We've been telling you about soaring home prices for months. Some home buyers may be opting to build their own home to get out of the bidding war cycle, but it may not be a more affordable option.
Jason Reeves is stuck with a lot of dirt and weeds
"There was going to be a walkout on the lefthand side right here," Reeves said.
That was supposed to be his family's dream home. The contract was finalized on March 25, but just as the bulldozer arrived to start work, his builder had some bad news.
"They asked us for $75,000 more to build our house," Reeves said.
Why? Soaring lumber prices have nearly doubled this year, but Reeves said his bank won't extend his loan that much.
It's happening to more and more families this year who are having a home built. You agree upon a price, sign a contract, the builder says everything is great, and then says they're going to need more money.
Reeves and his wife are now backing out of the deal, but the builder wants to keep $17,000 of their deposit.
An attorney for the builder said $12,000 is for the architectural plans, which the Reeves get to keep, and $5,000 for administrative costs outlined in the contract.
Reeves has hired his own lawyer to plan his next steps.

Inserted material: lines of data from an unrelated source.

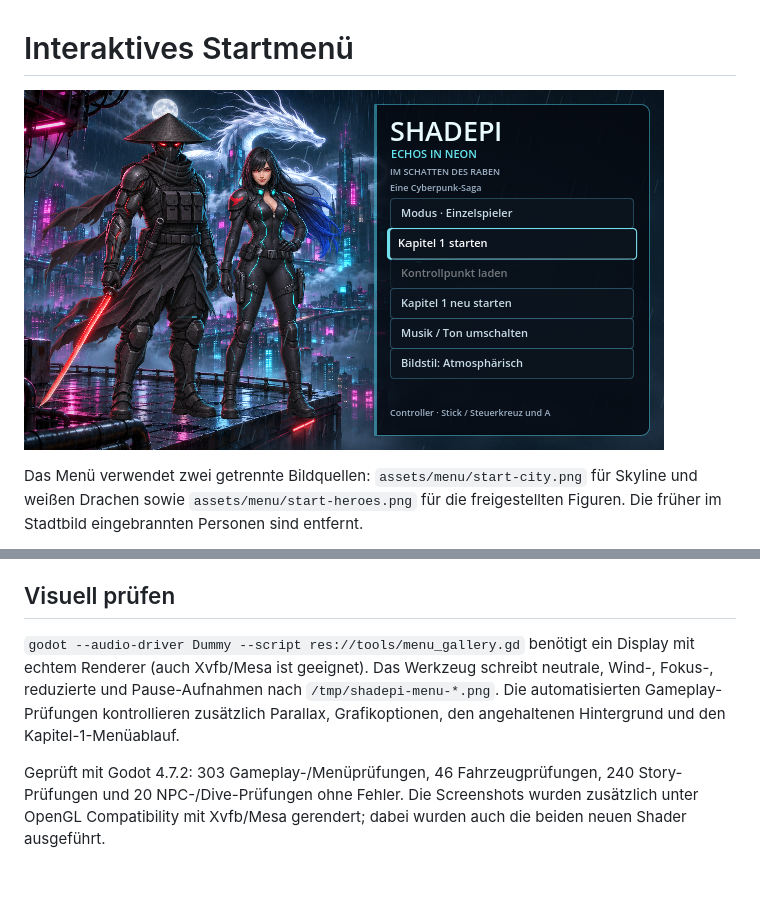
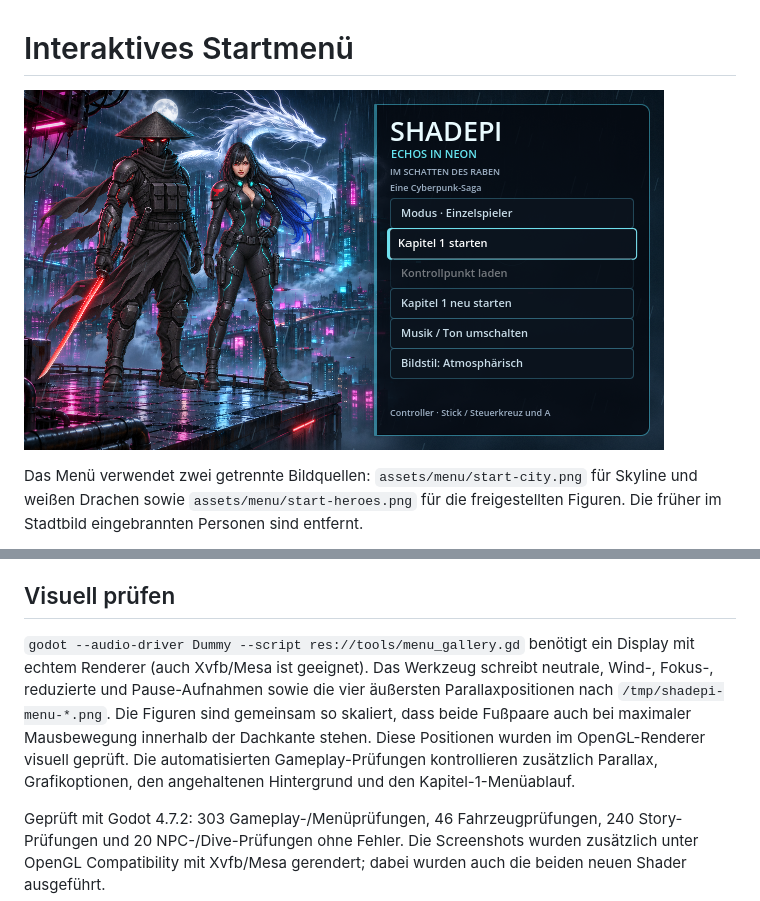
Before and after one commit to Inrouder/ShadepiRPG, a Markdown page: docs/live-startmenue.md, 2 parts joined by grey strips. Rendered like a GitHub page; pictures changed too: docs/startmenue.png; blank space fills up the shorter version.

Commit message:
fix: halte Ravens Füße innerhalb der Dachkante

```diff
--- a/docs/live-startmenue.md
+++ b/docs/live-startmenue.md
@@ -17,7 +17,7 @@ Shadepis Darstellung orientiert sich an der Figur aus `03-Berschreibung-Shadepi.
 
 ## Visuell prüfen
 
-`godot --audio-driver Dummy --script res://tools/menu_gallery.gd` benötigt ein Display mit echtem Renderer (auch Xvfb/Mesa ist geeignet). Das Werkzeug schreibt neutrale, Wind-, Fokus-, reduzierte und Pause-Aufnahmen nach `/tmp/shadepi-menu-*.png`. Die automatisierten Gameplay-Prüfungen kontrollieren zusätzlich Parallax, Grafikoptionen, den angehaltenen Hintergrund und den Kapitel-1-Menüablauf.
+`godot --audio-driver Dummy --script res://tools/menu_gallery.gd` benötigt ein Display mit echtem Renderer (auch Xvfb/Mesa ist geeignet). Das Werkzeug schreibt neutrale, Wind-, Fokus-, reduzierte und Pause-Aufnahmen sowie die vier äußersten Parallaxpositionen nach `/tmp/shadepi-menu-*.png`. Die Figuren sind gemeinsam so skaliert, dass beide Fußpaare auch bei maximaler Mausbewegung innerhalb der Dachkante stehen. Diese Positionen wurden im OpenGL-Renderer visuell geprüft. Die automatisierten Gameplay-Prüfungen kontrollieren zusätzlich Parallax, Grafikoptionen, den angehaltenen Hintergrund und den Kapitel-1-Menüablauf.
 
 Geprüft mit Godot 4.7.2: 303 Gameplay-/Menüprüfungen, 46 Fahrzeugprüfungen, 240 Story-Prüfungen und 20 NPC-/Dive-Prüfungen ohne Fehler. Die Screenshots wurden zusätzlich unter OpenGL Compatibility mit Xvfb/Mesa gerendert; dabei wurden auch die beiden neuen Shader ausgeführt.
 
```
Also changed, not shown: 2 other files.
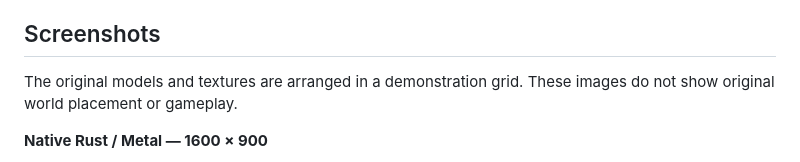
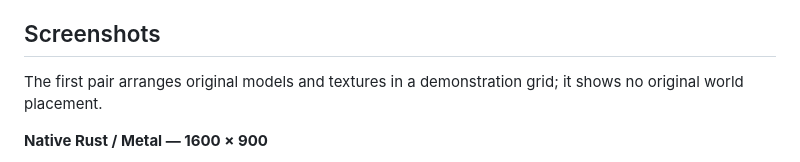
Before and after one commit to LakoMoor/R-Rising, a Markdown page: README.md, the part around one of its changes. Rendered like a GitHub page.

```diff
--- a/README.md
+++ b/README.md
@@ -38,8 +38,8 @@ completion” percentage yet. Regenerate [progress.json](docs/progress.json) wit
 
 ## Screenshots
 
-The original models and textures are arranged in a demonstration grid. These
-images do not show original world placement or gameplay.
+The first pair arranges original models and textures in a demonstration grid; it
+shows no original world placement.
 
 **Native Rust / Metal — 1600 × 900**
 
```
Also changed, not shown: other parts of README.md (+20 -0 lines), docs/COMPATIBILITY.md (+24 -0 lines), docs/screenshots/browser-original-scene.png (added), docs/screenshots/native-original-scene.png (added), 7 other files.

If you're signing a contract with a builder, make sure you know if it is a locked-in price, or if it can escalate with the price of materials.